Task instructions: Search the material below for the word "Точка" and copy every line in which it occurs.

Records supplied:
──────

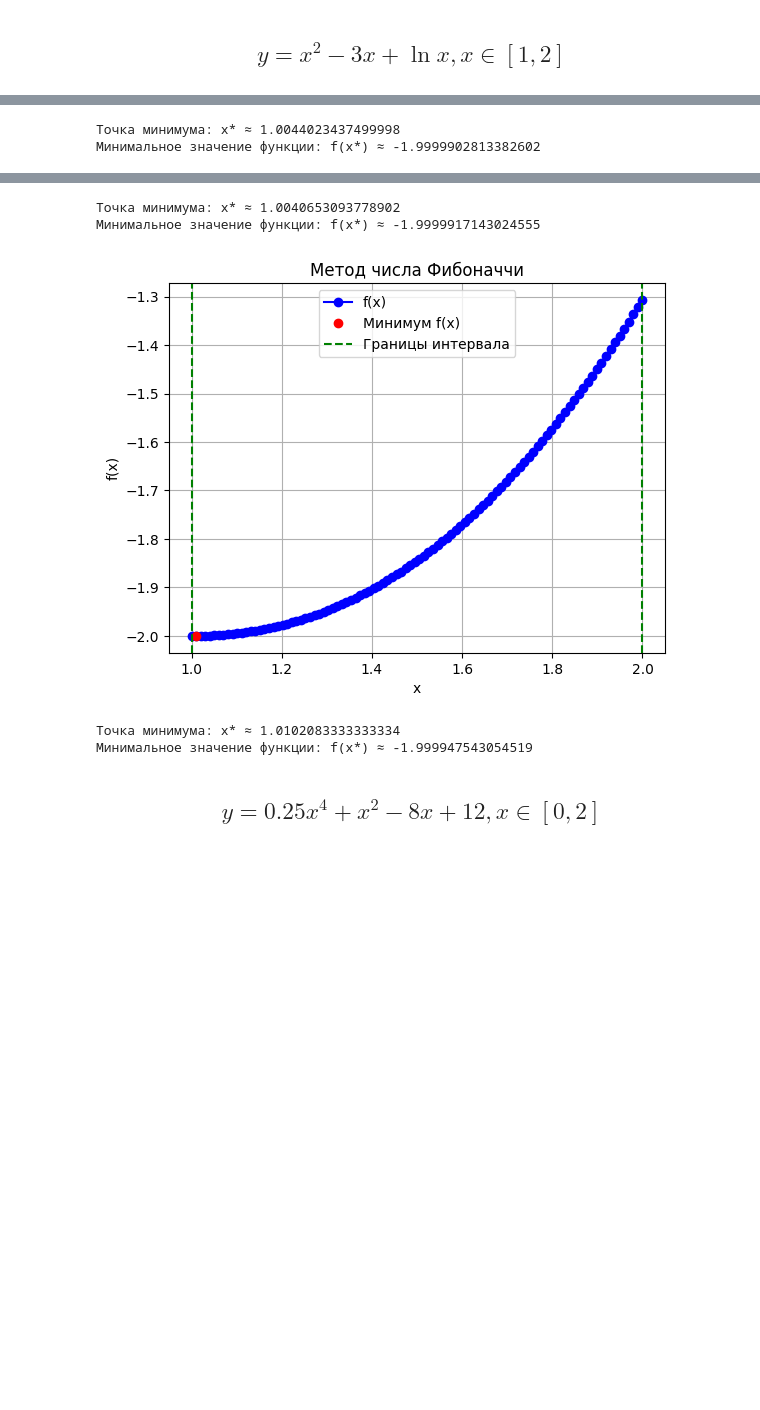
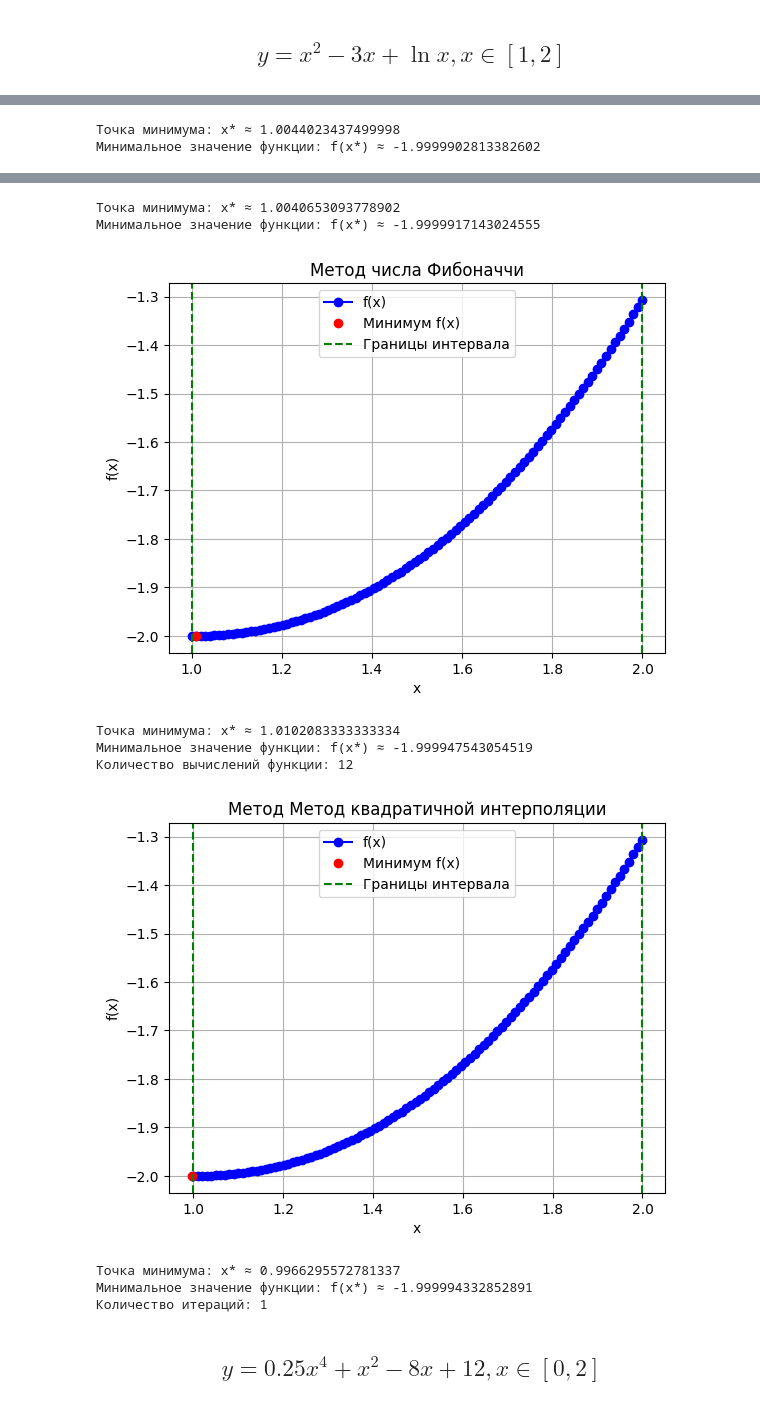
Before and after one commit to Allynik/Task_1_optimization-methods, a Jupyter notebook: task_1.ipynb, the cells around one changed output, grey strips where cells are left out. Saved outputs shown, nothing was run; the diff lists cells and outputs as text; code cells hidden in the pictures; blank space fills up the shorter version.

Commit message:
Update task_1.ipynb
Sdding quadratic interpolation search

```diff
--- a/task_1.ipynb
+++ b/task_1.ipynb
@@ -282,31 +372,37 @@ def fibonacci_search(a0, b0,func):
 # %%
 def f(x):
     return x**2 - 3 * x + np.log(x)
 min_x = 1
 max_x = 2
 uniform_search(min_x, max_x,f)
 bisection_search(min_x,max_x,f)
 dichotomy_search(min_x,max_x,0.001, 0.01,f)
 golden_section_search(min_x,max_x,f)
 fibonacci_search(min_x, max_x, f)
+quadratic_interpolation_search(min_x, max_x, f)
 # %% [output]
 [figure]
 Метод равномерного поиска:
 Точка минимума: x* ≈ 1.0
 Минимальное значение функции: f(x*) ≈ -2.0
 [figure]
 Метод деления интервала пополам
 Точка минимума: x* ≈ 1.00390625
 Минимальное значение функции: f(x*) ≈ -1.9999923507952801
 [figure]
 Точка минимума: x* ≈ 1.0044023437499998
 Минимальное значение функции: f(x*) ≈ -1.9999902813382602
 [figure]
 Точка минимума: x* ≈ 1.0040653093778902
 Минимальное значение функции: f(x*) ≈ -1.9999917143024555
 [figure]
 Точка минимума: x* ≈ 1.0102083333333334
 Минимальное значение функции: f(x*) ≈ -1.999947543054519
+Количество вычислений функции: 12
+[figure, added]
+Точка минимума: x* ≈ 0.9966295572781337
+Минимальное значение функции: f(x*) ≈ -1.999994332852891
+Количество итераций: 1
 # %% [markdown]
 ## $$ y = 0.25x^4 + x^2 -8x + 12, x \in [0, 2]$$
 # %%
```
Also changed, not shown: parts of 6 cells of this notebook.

──────

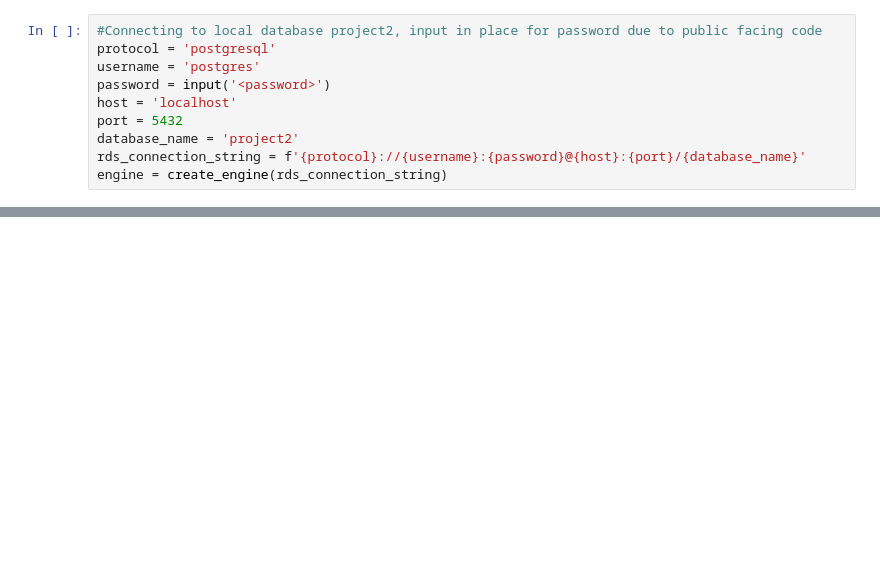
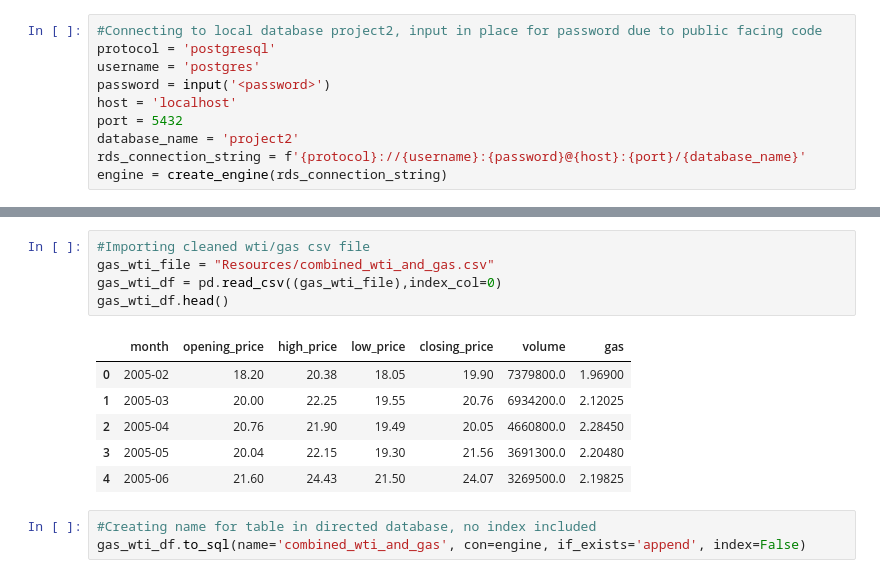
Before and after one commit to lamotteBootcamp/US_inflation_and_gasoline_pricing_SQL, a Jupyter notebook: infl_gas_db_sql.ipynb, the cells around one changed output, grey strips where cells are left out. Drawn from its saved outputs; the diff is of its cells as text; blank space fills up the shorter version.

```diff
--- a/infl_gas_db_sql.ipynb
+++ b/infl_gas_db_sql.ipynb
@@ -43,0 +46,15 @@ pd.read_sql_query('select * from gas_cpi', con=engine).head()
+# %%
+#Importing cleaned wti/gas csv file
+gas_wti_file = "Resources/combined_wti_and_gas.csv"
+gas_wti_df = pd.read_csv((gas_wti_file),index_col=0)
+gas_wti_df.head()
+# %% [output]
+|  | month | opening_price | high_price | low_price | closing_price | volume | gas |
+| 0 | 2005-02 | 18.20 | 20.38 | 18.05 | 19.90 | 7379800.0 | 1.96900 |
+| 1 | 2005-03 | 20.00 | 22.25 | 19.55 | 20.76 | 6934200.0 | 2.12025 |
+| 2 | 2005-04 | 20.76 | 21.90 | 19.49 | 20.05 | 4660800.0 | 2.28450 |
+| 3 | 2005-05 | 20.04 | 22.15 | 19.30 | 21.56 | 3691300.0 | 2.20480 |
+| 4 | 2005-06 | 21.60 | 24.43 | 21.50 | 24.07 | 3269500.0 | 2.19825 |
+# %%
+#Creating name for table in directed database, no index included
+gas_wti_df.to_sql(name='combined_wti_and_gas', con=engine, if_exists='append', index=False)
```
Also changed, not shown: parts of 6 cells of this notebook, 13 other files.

──────

Exercise result:
 Точка минимума: x* ≈ 1.0
 Точка минимума: x* ≈ 1.00390625
 Точка минимума: x* ≈ 1.0044023437499998
 Точка минимума: x* ≈ 1.0040653093778902
 Точка минимума: x* ≈ 1.0102083333333334
+Точка минимума: x* ≈ 0.9966295572781337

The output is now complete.